Even with aggressive action on climate change, adaptation will be critical in the years ahead -- making plans for sea level rise, storm surges, saltwater intrusion, volatile weather, and impacts on basic infrastructure and agriculture. And that is the central challenge for the planning profession, says Edward Blakely, former recovery director for New Orleans, who is leading a team of researchers looking at selected cities and metropolitan regions in the U.S. and Australia. They gathered at the Lincoln Institute late last month in preparation for a major publication due next spring.

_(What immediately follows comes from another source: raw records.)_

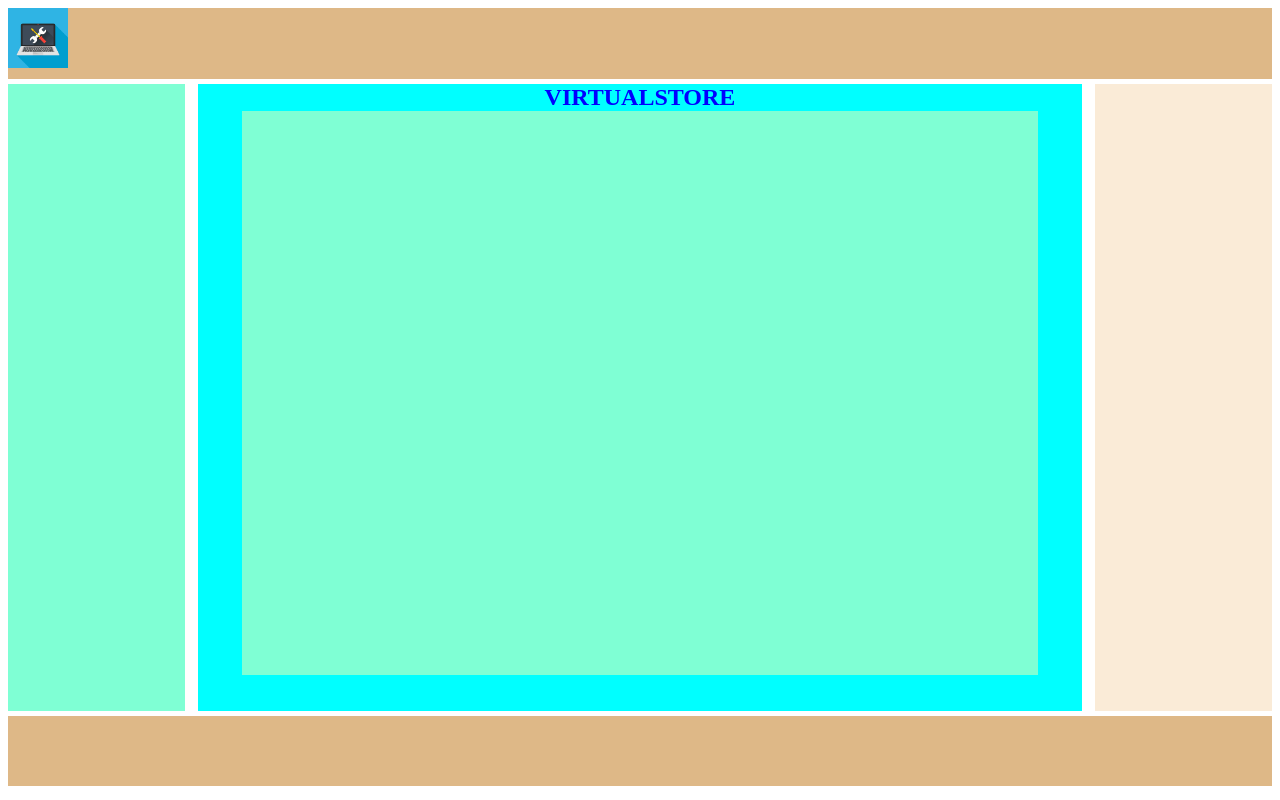
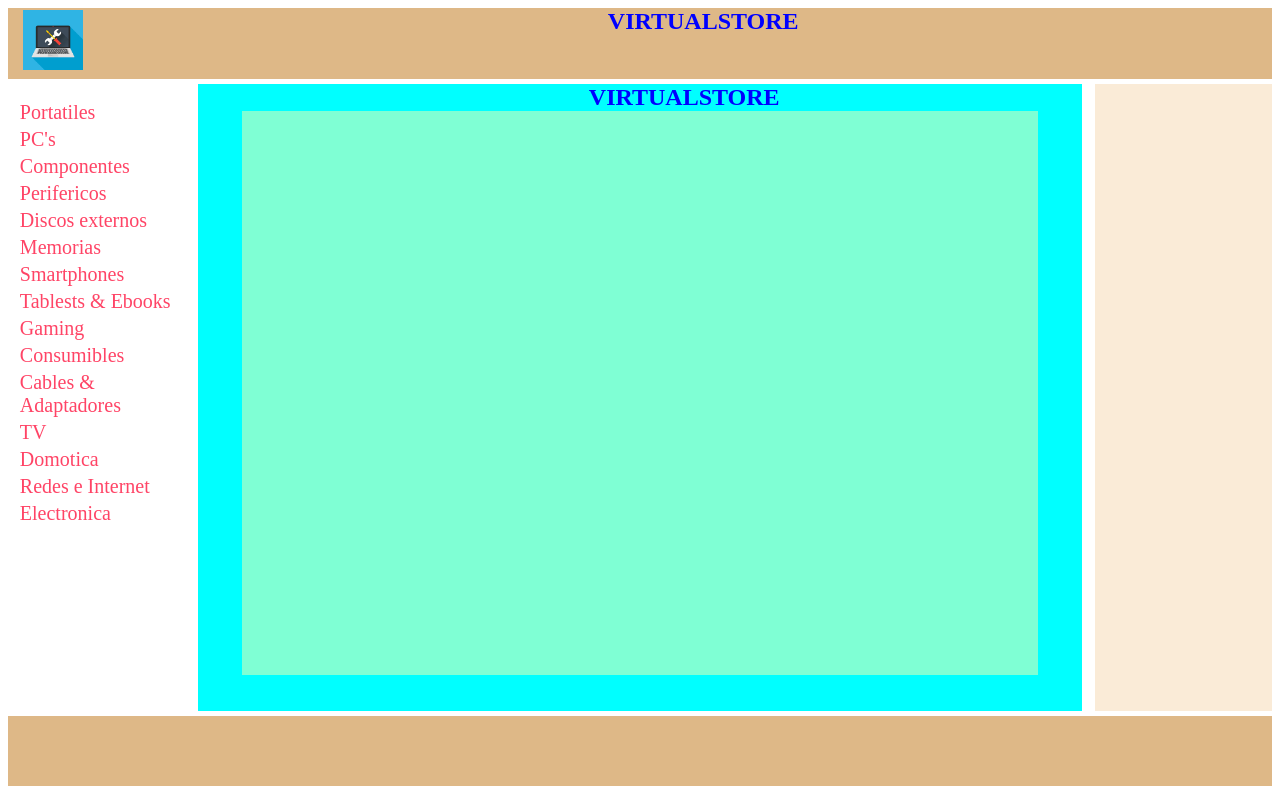
Before and after one commit to Rex0747/VirtualStore, a Django app: page /virtualstore in a window 1280 px wide. Run offline with Django 3.2, Linux system fonts and the light colour scheme.

Commit message:
29032020

```diff
--- a/media/css/virtualstore.css
+++ b/media/css/virtualstore.css
@@ -2,10 +2,14 @@
 #contenido{width:90%;height:90%;background-color:aquamarine;margin:auto;}
 #titulo{margin:auto;color:blue;text-align:center;}
 
-#barraDerecha{width:14%;height:80%;background-color:aquamarine;float:left;}
+#barraDerecha{width:14%;height:80%;background-color:rgba(255,255,255,0.2);float:left;}
 #barraIzquida{width:14%;height:80%;background-color:antiquewhite;float:right;}
 
 #header{width:100%;height:9%;background-color:burlywood;margin-bottom:5px;}
 #footer{width:100%;height:9%;background-color:burlywood;margin-top:5px;}
 
-#logo{width: 60px }
+#logo{width: 60px; float:left;margin-left: 15px;margin-top:2px; }
+#titulo{margin-left: 10% ;color: blue;;}
+
+#tcategorias{margin: 8% 5%}
+#tcategorias tr td a{ text-decoration: none;font-size:20px; color:#F46 }
--- a/templates/barraDerecha.html
+++ b/templates/barraDerecha.html
@@ -2,6 +2,53 @@
 
 <html lang="es">
 <div id="barraDerecha">
+    <table id="tcategorias">
+        <tr>
+            <td><a href="http://localhost:8082/p/portatiles">Portatiles</a></td>
+        </tr>
+        <tr>
+            <td><a href="http://localhost:8082/p/pcs">PC's</a></td>
+        </tr>
+        <tr>
+            <td><a href="http://localhost:8082/p/componentes">Componentes</a></td>
+        </tr>
+        <tr>
+            <td><a href="http://localhost:8082/p/perifericos">Perifericos</a></td>
+        </tr>
+        <tr>
+            <td><a href="http://localhost:8082/p/discosexternos">Discos externos</a></td>
+        </tr>
+        <tr>
+            <td><a href="http://localhost:8082/p/memorias">Memorias</a></td>
+        </tr>
+        <tr>
+            <td><a href="http://localhost:8082/p/smartphones">Smartphones</a></td>
+        </tr>
+        <tr>
+            <td><a href="http://localhost:8082/p/tablesboobs">Tablests & Ebooks</a></td>
+        </tr>
+        <tr>
+            <td><a href="http://localhost:8082/p/gaming">Gaming</a></td>
+        </tr>
+        <tr>
+            <td><a href="http://localhost:8082/p/consumibles">Consumibles</a></td>
+        </tr>
+        <tr>
+            <td><a href="http://localhost:8082/p/adaptadores">Cables & Adaptadores</a></td>
+        </tr>
+        <tr>
+            <td><a href="http://localhost:8082/p/tv">TV</a></td>
+        </tr>
+        <tr>
+            <td><a href="http://localhost:8082/p/domotica">Domotica</a></td>
+        </tr>
+        <tr>
+            <td><a href="http://localhost:8082/p/redes">Redes e Internet</a></td>
+        </tr>
+        <tr>
+            <td><a href="http://localhost:8082/p/electronica">Electronica</a></td>
+        </tr>
+    </table>
 
 
 </div>
--- a/templates/header.html
+++ b/templates/header.html
@@ -3,6 +3,7 @@
 <html lang="es">
 <div id="header">
     <img id="logo" src="{% static 'img/repair.gif' %}">
+    <h2 id="titulo">VIRTUALSTORE</h2>
 
 
 
--- a/tiendainf/views.py
+++ b/tiendainf/views.py
@@ -4,3 +4,10 @@ from django.shortcuts import render
 def virtualstore(request):
 
     return render(request, 'index.html',{'titulo': 'VIRTUALSTORE'} )
+
+def portatiles(request, url):
+    print('URL: ' + url)
+    if url=='portatiles':
+        return render(request, 'index.html', {'titulo': 'PORTATILES'})
+    if url=='pcs':
+        return render(request, 'index.html', {'titulo': 'PCS'})
--- a/virtualstore/urls.py
+++ b/virtualstore/urls.py
@@ -26,6 +26,7 @@ urlpatterns = [
     path('addentrada',viewEntradas.AddEntrada),
     path('addsalida',viewSalidas.AddSalida),
     path('virtualstore', viewTienda.virtualstore),
+    path('p/<url>', viewTienda.portatiles),
 
 
 
```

Places like New Orleans, Florida and the Southeast, New York, Los Angeles and San Francisco, have a lot in common with Perth, Brisbane, Melbourne, and Sydney, in preparing for what appear to be inevitable impacts. The work will entail not only sea walls, levees, and tidal barrages, but the relocation of infrastructure such as power plants at the coastline, and managing a fundamental transformation of wetlands ecosystems. Robert Yaro, president of the Regional Plan Association and a member of the team, predicted that San Franciso Bay and the Long Island Sound could turn into giant freshwater lakes. “We basically can buy ourselves 300 years,” Yaro said. “We’re at the place where Amsterdam was in 1890.”
In the typically sinister way that the climate catalcysm plays out, ground zero will be the places that the most people live -- coastal and delta cities, where urbanization and in-migration, including massive informal settlement, is concentrated. Some innovations and strategies are detailed in this Citiwire column, highlighted by the research team and also the American Planning Association's Delta Urbanism symposium held at the National Conference in New Orleans in April.